EXERCISE OBJECTIVE: Look through the records below, count the lines with the word "Items", and reply with only the number.
======== EXERCISE MATERIALS
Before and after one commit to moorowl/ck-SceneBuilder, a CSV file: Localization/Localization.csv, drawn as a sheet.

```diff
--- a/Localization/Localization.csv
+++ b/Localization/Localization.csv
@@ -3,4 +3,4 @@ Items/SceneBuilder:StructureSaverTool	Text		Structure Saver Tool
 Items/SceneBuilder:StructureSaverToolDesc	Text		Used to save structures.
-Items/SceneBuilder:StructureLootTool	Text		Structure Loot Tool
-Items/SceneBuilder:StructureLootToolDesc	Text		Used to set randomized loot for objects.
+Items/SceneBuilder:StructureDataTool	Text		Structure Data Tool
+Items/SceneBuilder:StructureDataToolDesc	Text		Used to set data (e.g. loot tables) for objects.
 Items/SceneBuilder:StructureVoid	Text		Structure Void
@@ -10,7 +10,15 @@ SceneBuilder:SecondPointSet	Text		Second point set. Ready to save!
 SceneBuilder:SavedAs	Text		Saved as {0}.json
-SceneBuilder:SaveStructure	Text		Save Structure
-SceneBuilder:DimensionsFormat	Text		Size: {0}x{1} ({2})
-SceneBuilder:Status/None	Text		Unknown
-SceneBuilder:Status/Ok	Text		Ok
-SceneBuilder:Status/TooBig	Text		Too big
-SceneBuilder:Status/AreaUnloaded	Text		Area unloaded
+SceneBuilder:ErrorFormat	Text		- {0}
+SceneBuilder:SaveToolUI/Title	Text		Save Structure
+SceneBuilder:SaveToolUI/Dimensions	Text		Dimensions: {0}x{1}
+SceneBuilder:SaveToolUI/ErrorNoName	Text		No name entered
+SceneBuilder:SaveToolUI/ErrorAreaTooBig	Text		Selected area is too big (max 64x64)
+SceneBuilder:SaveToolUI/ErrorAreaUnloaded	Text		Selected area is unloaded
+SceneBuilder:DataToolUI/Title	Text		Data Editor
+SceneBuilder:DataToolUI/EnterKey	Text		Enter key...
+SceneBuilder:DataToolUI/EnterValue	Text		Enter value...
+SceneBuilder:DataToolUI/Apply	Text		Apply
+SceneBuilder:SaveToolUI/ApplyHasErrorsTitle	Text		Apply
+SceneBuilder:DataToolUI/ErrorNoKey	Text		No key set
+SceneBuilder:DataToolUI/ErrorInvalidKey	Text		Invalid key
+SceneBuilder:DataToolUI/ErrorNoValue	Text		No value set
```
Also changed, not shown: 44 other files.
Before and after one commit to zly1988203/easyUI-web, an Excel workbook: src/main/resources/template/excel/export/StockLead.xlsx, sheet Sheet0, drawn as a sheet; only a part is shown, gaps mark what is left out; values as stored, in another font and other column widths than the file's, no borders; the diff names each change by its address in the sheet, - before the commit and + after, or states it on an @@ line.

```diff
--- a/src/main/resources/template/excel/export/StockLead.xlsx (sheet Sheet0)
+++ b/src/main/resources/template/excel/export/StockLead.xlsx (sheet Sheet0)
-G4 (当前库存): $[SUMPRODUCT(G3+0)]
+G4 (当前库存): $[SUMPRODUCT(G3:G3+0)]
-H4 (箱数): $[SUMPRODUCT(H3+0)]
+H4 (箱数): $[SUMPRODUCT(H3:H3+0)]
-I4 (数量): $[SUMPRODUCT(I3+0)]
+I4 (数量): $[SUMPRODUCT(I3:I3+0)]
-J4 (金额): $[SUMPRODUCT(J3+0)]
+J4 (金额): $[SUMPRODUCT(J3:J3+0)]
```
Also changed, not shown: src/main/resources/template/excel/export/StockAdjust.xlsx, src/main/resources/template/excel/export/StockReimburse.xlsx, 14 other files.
================
EXERCISE RESPONSE: 7